Amyloid aggregation of Bacillus circulans xylanase under a native condition and its modulation by beta‐amyloid‐derived peptide fragments
Timothy Charlton, Vandan Shah, Tonianna Lynch, Jason Candreva, Edward Chau, Yan Xi Yang, Hyunjoo Kim, Amy Wood, Jin Ryoun Kim
Aggregation of intrinsically disordered proteins into fibrils is implicated in many neurodegenerative diseases. Amyloid aggregation is a generic property of proteins as evidenced by globular proteins that often form amyloid aggregates under partially denaturing conditions. Recently, multiple lines of evidence suggest that amyloid aggregation of globular proteins can also occur under native conditions. Unfortunately, the amyloid aggregation under native conditions has been demonstrated with only a handful of cases. Engineering a globular protein’s amyloid aggregation may benefit from its fusion to an amyloid‐derived fragment with reduced aggregation propensity. Unfortunately, the impacts of such fragments on the amyloid aggregation under native conditions have yet to be examined. In this study, we show that a globular protein, Bacillus circulans xylanase (BCX), can aggregate to form amyloid fibrils under a native condition. When mixed with or fused to BCX, the non‐self‐aggregating fragments, KLVFWAK and ELVFWAE – which were derived from beta‐amyloid (Abeta) – modulated the BCX amyloid aggregation to a different extent. This study also provides insight into a correlation between kinetic stability and amyloid aggregation of BCX, and supports a view that the Abeta‐derived fragments can be useful for modulating amyloid aggregation of some, though not all, proteins.

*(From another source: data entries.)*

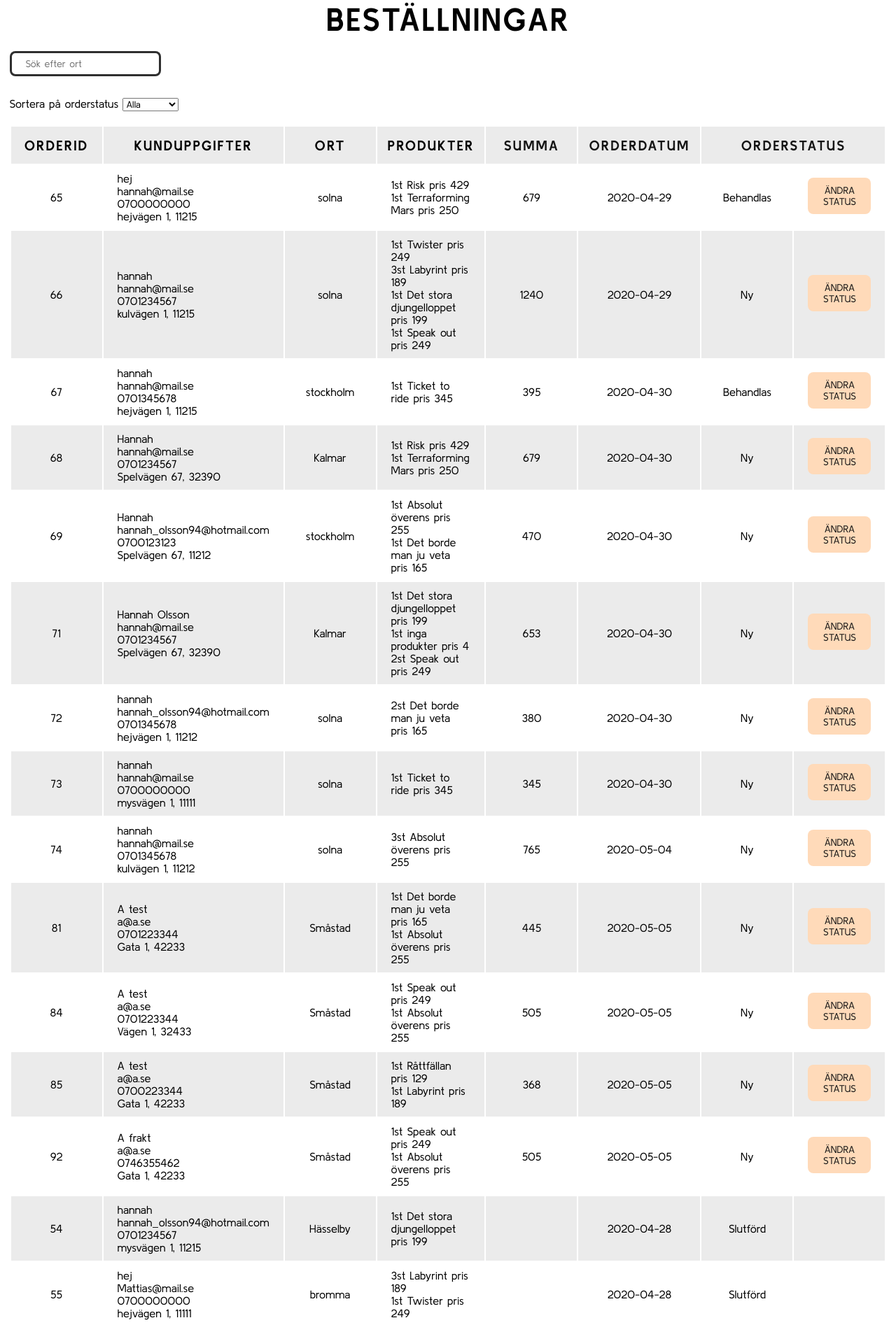
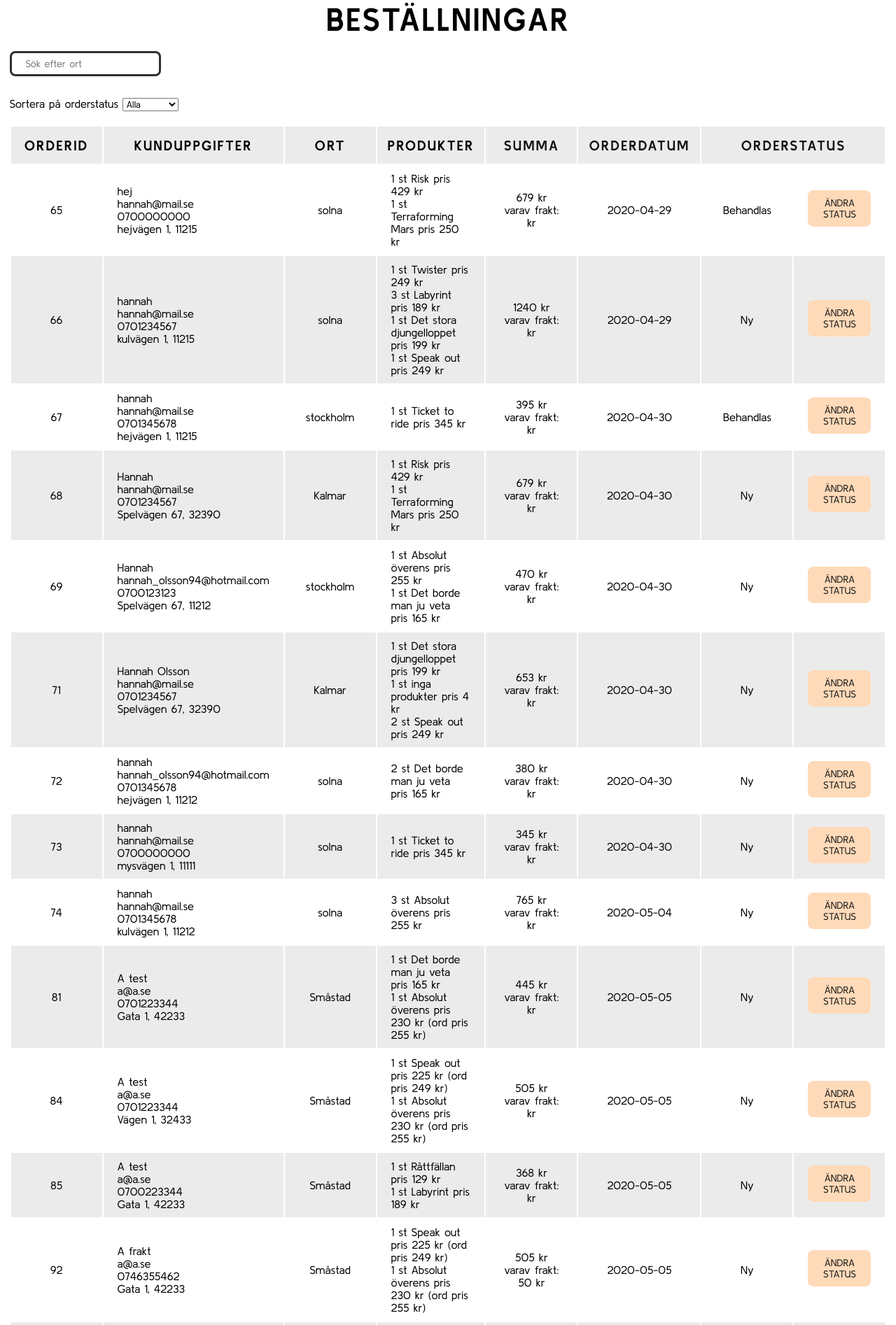
Before and after one commit to HannahO94/Projektarbete_webbshop, a PHP site: page /admin/admin-order.php in a window 1280 px wide. Shown: the part 169-2063 px from the top of the page at 70% size. Run offline with PHP 8.4, Linux system fonts and the light colour scheme; data comes from the database, SQL or seed files in the repository.

Commit message:
reapris och frakt på admin-beställning

```diff
--- a/admin/admin-order.php
+++ b/admin/admin-order.php
@@ -78,22 +78,34 @@ while ($row = $stmt->fetch(PDO::FETCH_ASSOC)) {
     $status = htmlspecialchars($row['status']);
     $products = json_decode($row['products'], true);
     $totalprice = htmlspecialchars($row['totalprice']);
+    $freight = htmlspecialchars($row['freight']);
 
     $productsspec = "";
     foreach ($products as $key => $value) {
+        $pOutlet="";
+        $pPrice="";
         foreach ($value as $ky => $val) {
-            if ($ky == "title") {
-                $productsspec .= $val;
+          if ($ky == "cartQty") {
+            $productsspec .= $val . " st ";
+          }
+          if ($ky == "title") {
+            $productsspec .= $val;
+          }
+          if ($ky == "outletprice") {
+            $pOutlet = $val;
+          }
+          if ($ky == "price") {
+            $pPrice = $val;
+            if ($pOutlet != null) {
+                $productsspec .= " pris " . $pOutlet . " kr (ord pris " . $pPrice . " kr)";
             }
-            if ($ky == "cartQty") {
-                $productsspec .= $val . "st ";
+            else {
+                $productsspec .= " pris " . $pPrice . " kr";
             }
-            if ($ky == "price") {
-                $productsspec .= " pris " . $val;
-            }
+          }
         }
         $productsspec .= "<br>";
-    }
+      }
 
     //Kontrollerar vilken status-siffra beställningen har i databasen,
     //för att skriva ut rätt statustext på sidan
@@ -118,7 +130,8 @@ while ($row = $stmt->fetch(PDO::FETCH_ASSOC)) {
             </td>
             <td class='table_orders_admin-cell'> $city </td>
             <td class='table_orders_admin-cell products' style='width: 20%'> $productsspec </td>
-            <td class='table_orders_admin-cell'> $totalprice </td>
+            <td class='table_orders_admin-cell'> $totalprice kr <br>
+                                                varav frakt: $freight kr</td>
             <td class='table_orders_admin-cell'> $onlyDate</td>
             <td class='table_orders_admin-cell'> $status</td>
             <td class='table_orders_admin-cell'>";
```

Circular dichroism, Secondary structure, Aggregation, Thermal stability, Protein folding, Chemical stability, Thermodynamics, Biochemistry